Fort Hood is one of the largest military installations in the world, and many of the 55,000 personnel based there have served multiple tours in Iraq and Afghanistan. MacLeish provides intimate portraits of Fort Hood's soldiers and those closest to them, drawing on numerous in-depth interviews and diverse ethnographic material. He explores the exceptional position that soldiers occupy in relation to violence--not only trained to fight and kill, but placed deliberately in harm's way and offered up to die. The death and destruction of war happen to soldiers on purpose. MacLeish interweaves gripping narrative with critical theory and anthropological analysis to vividly describe this unique condition of vulnerability. Along the way, he sheds new light on the dynamics of military family life, stereotypes of veterans, what it means for civilians to say "thank you" to soldiers, and other questions about the sometimes ordinary, sometimes agonizing labor of making war.

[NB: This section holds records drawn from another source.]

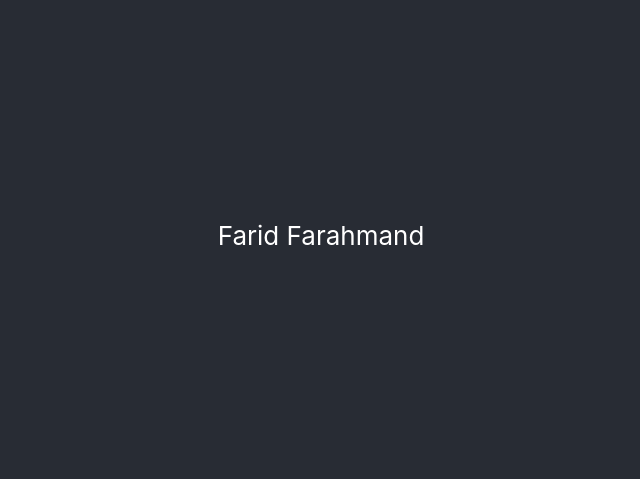
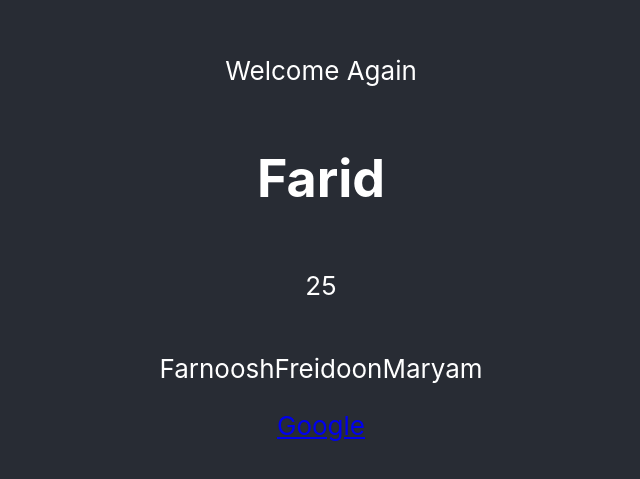
Before and after one commit to FaridFarahmandf/tuts-react, a React (Create React App) app: page / in a window 1280 px wide. Shown: the part 165-644 px from the top of the page, without its empty margins (319-959 px from the left). Built offline with nearby package versions, Linux system fonts and the light colour scheme.

Commit message:
dynamic variables in component

```diff
--- a/src/App.js
+++ b/src/App.js
@@ -1,12 +1,21 @@
 import './App.css';
 
 function App() {
+  const title= "Welcome Again";
+  const name= "Farid";
+  const age= 25;
+  const famiyMember=["Farnoosh","Freidoon","Maryam"]
+  const googleLink='http://www.google.com';
   return (
     <div className="App">
       <header className="App-header">
         <p>
-          Farid Farahmand
+          {title}
         </p>
+        <h1>{name}</h1>
+        <p>{age}</p>
+        <p>{famiyMember}</p>
+        <a href={googleLink}>Google</a>
       </header>
     </div>
   );
```
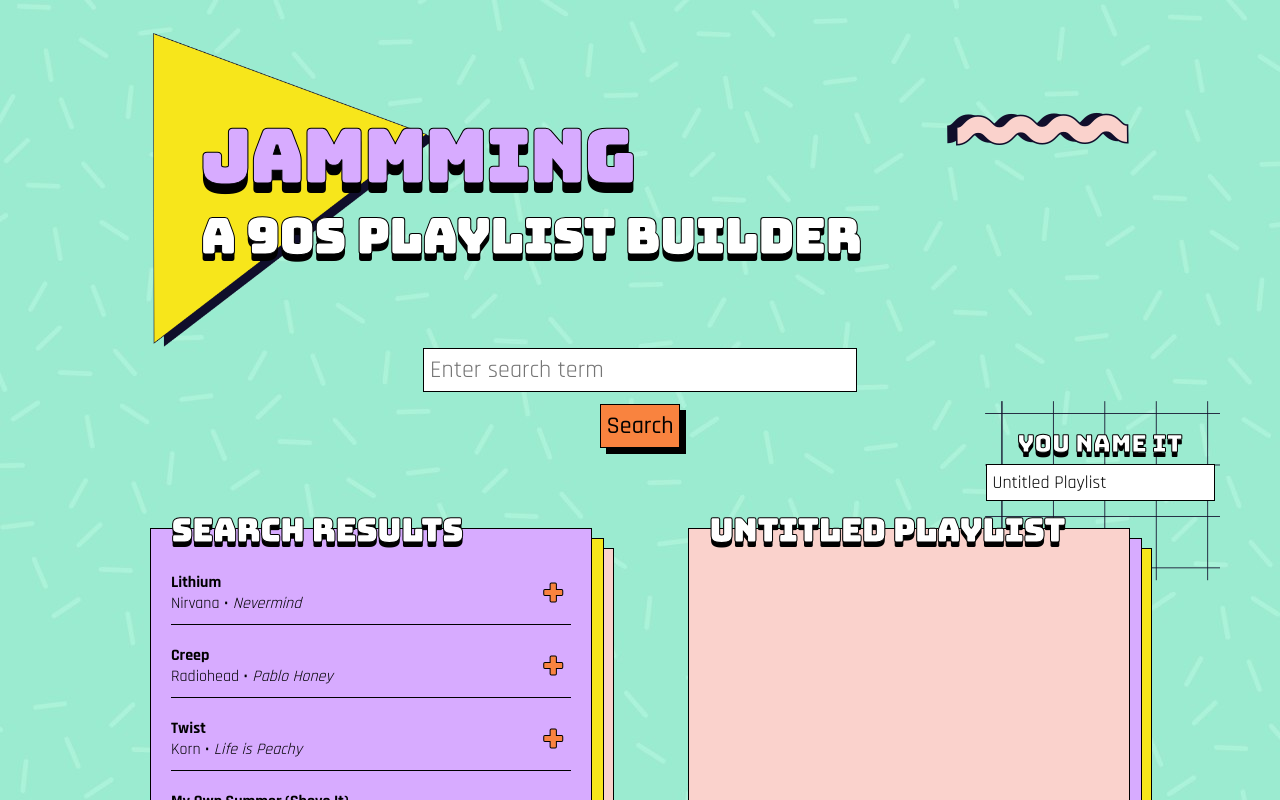
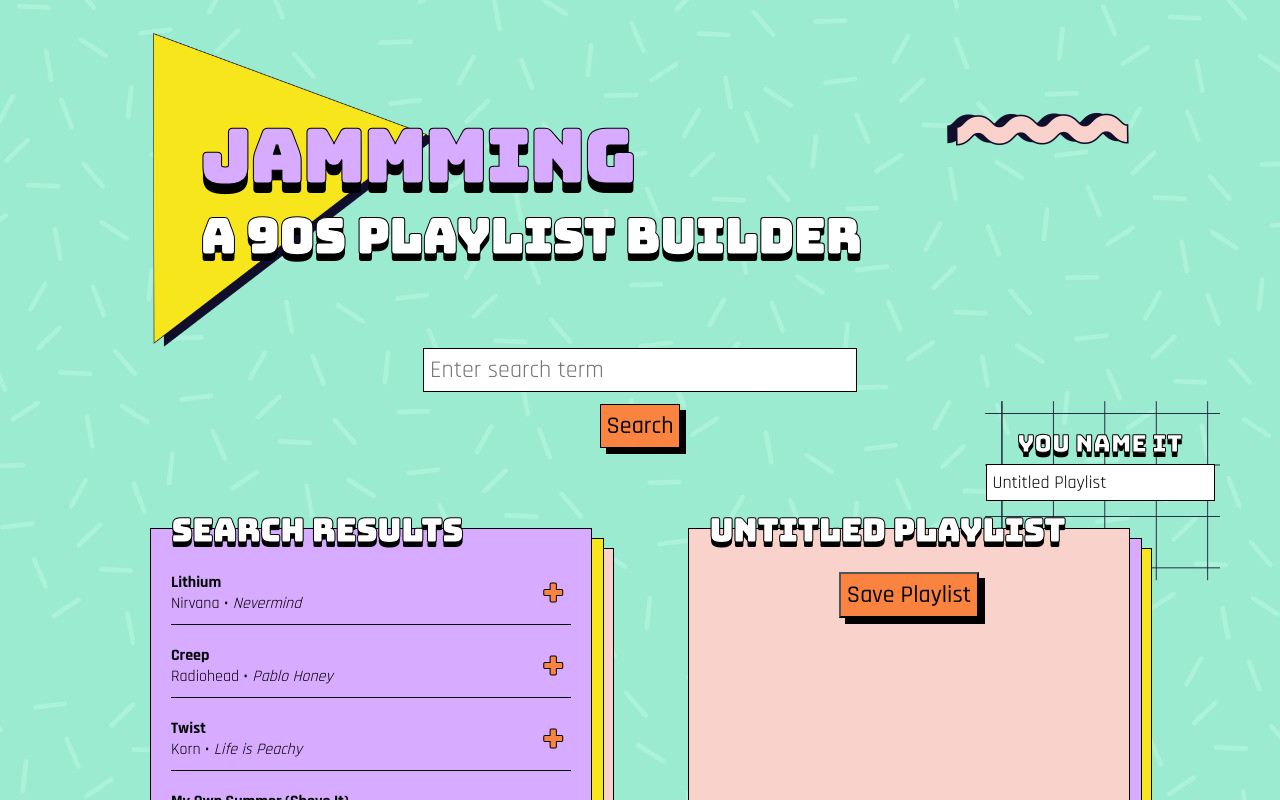
Before and after one commit to mediacrisis/jammming, a React (Create React App) app: page / in a window 1280 px wide. Shown: the top 800 px of the page. Built offline with nearby package versions, Linux system fonts and the light colour scheme.

Commit message:
Add Save Playlist button with dummy data function.

```diff
--- a/src/components/Playlist/Playlist.js
+++ b/src/components/Playlist/Playlist.js
@@ -1,5 +1,6 @@
 import React,{ useCallback } from 'react';
 import Tracklist from '../Tracklist/Tracklist';
+import SaveButton from '../SaveButton/SaveButton';
 import styles from './Playlist.module.css';
 
 const Playlist = (props) => {
@@ -21,6 +22,7 @@ const Playlist = (props) => {
 				<div className={styles.playlist}>
 					<h3>{props.listName}</h3>
 					<Tracklist trackData={props.trackData} btnType="remove" btnClick={props.btnClick} />
+					<SaveButton onSave={props.onSave} />
 				</div>
 			</div>
 	);
--- /dev/null
+++ b/src/components/SaveButton/SaveButton.js
@@ -0,0 +1,17 @@
+import React, { useCallback } from 'react';
+import styles from './SaveButton.module.css';
+
+const SaveButton = (props) => {
+	const handleSavePlaylist = useCallback(
+		() => {
+			props.onSave();
+		},
+		[props]
+	);
+
+	return (
+		<button className={styles.saveBtn} onClick={handleSavePlaylist}>Save Playlist</button>
+	);
+};
+
+export default SaveButton;
--- /dev/null
+++ b/src/components/SaveButton/SaveButton.module.css
@@ -0,0 +1,18 @@
+.saveBtn {
+	background-color: #f9833f;
+	box-shadow: 6px 6px 0 black;
+	cursor: pointer;
+	display: block;
+	font-family: 'Rajdhani', sans-serif;
+	font-size: 24px;
+	font-weight: 500;
+	margin: 20px auto;
+	padding: 6px;
+	transition-property: background-color;
+	transition-duration: .25s;
+}
+
+.saveBtn:hover {
+	background-color: #f7e61b;
+
+}
--- a/src/containers/App.js
+++ b/src/containers/App.js
@@ -39,13 +39,24 @@ function App() {
 		[]
 	);
 
+	const handleSave = useCallback(
+		() => {
+			//@TODO create playlist on spotify with playlistName.  When that returns, push the uri values to the playlist id.
+			let uris = [];
+			playlist.forEach(track => (
+				uris.push(track.uri)
+			));
+		},
+		[playlist]
+	)
+
 	return (
 	<div className={styles.app}>
 		<Header />
 		<SearchBar />
 		<div className={styles.listContainer}>
 			<SearchResults btnClick={handleAddTrack} trackData={searchResults} />
-			<Playlist btnClick={handleRemoveTrack} trackData={playlist} listName={playlistName} onRename={handleRename} />
+			<Playlist btnClick={handleRemoveTrack} trackData={playlist} listName={playlistName} onRename={handleRename} onSave={handleSave}/>
 		</div>
 		<Footer />
 	</div>
--- a/src/testData.js
+++ b/src/testData.js
@@ -4,25 +4,29 @@ const testData = {
 			title: 'Lithium',
 			artist: 'Nirvana',
 			album: 'Nevermind',
-			id: 1
+			id: 1,
+			uri: 'testuri1'
 		},
 		{
 			title: 'Creep',
 			artist: 'Radiohead',
 			album: 'Pablo Honey',
-			id: 2
+			id: 2,
+			uri: 'testuri2'
 		},
 		{
 			title: 'Twist',
 			artist: 'Korn',
 			album: 'Life is Peachy',
-			id: 3
+			id: 3,
+			uri: 'testuri3'
 		},
 		{
 			title: 'My Own Summer (Shove It)',
 			artist: 'Deftones',
 			album: 'Around the Fur',
-			id: 4
+			id: 4,
+			uri: 'testuri4'
 		}
 	]
 };
```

Making War at Fort Hood is the first ethnography to examine the everyday lives of the soldiers, families, and communities who personally bear the burden of America's most recent wars.